Should ISPs who make too much cash from rural superfast broadband deployments have to pay it back, asks government

The government has launched a consultation on how a fund to take superfast broadband to areas of the country likely to be missed by commercial rollouts should be spent - and whether it should seek to claw back grants given to broadband companies that end up making too much money from such areas.

The fund, expected to total £1bn over seven years, is the government's answer to bridging the UK's fibre gap. The looming problem with superfast broadband is that commercial providers are only likely to extend services to around 70 per cent of the country, bypassing areas that are less populous or harder to reach, and therefore more difficult for them to make a profit from.

The £1bn pot, known as the Next Generation Fund, is aimed at helping to push superfast fibre services to at least 90 per cent of the UK - so rural, remote and less-populated areas aren't forced to go without fibre.

The fund will come from the so-called Next Generation Levy - a 50p per month tax on landlines announced in the Digital Britain report last year.


BT marks out a fibre-to-the-cabinet site in London - but when will the countryside get fibre?
(Photo credit: hairyeggg via Flickr.com under the following Creative Commons licence)
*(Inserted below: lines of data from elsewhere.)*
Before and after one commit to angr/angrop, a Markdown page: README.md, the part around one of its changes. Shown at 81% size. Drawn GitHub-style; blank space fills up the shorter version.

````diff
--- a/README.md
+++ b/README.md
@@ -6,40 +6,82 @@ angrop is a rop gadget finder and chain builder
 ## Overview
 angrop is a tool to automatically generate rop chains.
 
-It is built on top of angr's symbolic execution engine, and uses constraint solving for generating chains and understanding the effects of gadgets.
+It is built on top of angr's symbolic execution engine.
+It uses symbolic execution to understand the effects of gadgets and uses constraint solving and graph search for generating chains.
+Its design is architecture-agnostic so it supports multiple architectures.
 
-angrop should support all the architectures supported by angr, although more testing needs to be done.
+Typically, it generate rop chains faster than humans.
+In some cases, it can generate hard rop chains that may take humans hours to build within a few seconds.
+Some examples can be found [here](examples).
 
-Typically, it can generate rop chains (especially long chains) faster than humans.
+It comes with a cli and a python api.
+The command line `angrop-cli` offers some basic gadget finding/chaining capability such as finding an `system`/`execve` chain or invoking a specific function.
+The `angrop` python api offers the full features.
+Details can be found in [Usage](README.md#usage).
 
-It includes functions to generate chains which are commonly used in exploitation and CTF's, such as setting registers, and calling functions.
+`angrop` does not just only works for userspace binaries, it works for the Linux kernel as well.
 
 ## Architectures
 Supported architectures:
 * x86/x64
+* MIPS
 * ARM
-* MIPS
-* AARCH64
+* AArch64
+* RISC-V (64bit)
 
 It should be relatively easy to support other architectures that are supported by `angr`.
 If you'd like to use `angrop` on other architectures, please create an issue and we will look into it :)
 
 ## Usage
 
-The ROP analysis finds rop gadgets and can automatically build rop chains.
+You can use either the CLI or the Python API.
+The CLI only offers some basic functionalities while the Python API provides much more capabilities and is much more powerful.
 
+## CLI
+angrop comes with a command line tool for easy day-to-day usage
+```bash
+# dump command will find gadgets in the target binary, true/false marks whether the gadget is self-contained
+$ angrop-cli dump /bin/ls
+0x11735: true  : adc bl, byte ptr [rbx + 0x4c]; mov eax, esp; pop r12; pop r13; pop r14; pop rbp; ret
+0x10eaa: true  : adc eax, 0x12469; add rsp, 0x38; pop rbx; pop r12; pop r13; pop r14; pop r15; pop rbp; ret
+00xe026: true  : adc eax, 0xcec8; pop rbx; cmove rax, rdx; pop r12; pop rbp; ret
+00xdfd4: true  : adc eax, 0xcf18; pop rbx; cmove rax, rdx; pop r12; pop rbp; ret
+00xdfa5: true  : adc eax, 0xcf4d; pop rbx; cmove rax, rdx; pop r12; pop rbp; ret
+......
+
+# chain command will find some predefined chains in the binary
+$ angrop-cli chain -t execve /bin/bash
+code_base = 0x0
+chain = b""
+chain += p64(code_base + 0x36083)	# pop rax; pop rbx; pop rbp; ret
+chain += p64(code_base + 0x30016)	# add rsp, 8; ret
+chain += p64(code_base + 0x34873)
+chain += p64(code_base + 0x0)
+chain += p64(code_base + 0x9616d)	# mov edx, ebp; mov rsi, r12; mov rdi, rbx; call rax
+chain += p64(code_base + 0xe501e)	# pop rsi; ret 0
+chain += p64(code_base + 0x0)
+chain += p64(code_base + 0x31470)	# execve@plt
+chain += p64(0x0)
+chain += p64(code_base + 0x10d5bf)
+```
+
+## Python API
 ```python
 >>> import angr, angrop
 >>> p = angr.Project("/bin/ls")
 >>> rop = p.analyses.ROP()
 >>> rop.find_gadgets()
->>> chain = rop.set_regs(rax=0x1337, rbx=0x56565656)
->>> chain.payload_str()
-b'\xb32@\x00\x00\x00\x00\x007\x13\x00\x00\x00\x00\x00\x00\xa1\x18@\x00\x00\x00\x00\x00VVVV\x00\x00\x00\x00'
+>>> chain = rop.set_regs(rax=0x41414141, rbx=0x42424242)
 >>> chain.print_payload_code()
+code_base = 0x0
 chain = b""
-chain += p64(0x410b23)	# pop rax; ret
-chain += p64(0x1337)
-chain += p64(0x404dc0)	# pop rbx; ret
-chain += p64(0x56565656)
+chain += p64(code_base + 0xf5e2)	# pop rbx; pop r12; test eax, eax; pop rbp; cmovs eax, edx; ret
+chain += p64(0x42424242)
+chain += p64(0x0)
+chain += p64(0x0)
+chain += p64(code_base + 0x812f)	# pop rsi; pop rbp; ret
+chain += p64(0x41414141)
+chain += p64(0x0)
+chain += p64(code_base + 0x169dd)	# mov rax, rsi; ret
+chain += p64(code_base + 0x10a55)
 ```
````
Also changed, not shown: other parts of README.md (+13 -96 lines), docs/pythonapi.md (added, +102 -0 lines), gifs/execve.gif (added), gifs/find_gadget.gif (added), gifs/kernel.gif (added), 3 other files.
The levy, which the government estimates will raise £175m per year, has not made it onto the statue books yet but the government says it will be included in the upcoming Finance Bill - which is expected to pass into law this year, before the general election.

The consultation on how the money should be spent was launched today by the Department for Business, Innovation and Skills. It will run for 12 weeks and take in opinions from telcos, mobile operators, mobile phone manufacturers, network infrastructure companies, software and hardware businesses, ISPs, regional groups, and government and disability groups.

The consultation document includes several questions on where and how the fund should be spent, including whether the government should consider recovering money from ISPs granted money from the fund to deploy fibre in underserved areas and which later find themselves making unexpected profits.

"In order to avoid winning bidders [of grants from the Next Generation Fund] being effectively granted a windfall, it may be appropriate to look at methods of 'clawing back' a proportion or the entire amount awarded from the Fund, if there is a return on the investment greater than a certain level," the document says.

The document also moots the idea of implementing a sliding scale for any claw back scheme, whereby the rate of money clawed back increases as the ROI on fibre deployments grows. Asked whether the government would seek to redistribute any cash clawed back in this way to those who paid the Levy or if the Treasury would retain it, a spokeswomen for BIS said it is too early to say. "The claw-back scheme is part of the consultation process - it's something that we're looking at - so how the money is used from the claw-back scheme, if it goes ahead, it would be too early to say because that's the whole point of the consultation," she said.

Other areas the government is consulting on include ways of ensuring there is competition within the new networks; whether its all-open access network approach is the right one; national versus local approaches to deployment; procurement options; and how to set adequate quality of service requirements.

Editorial standards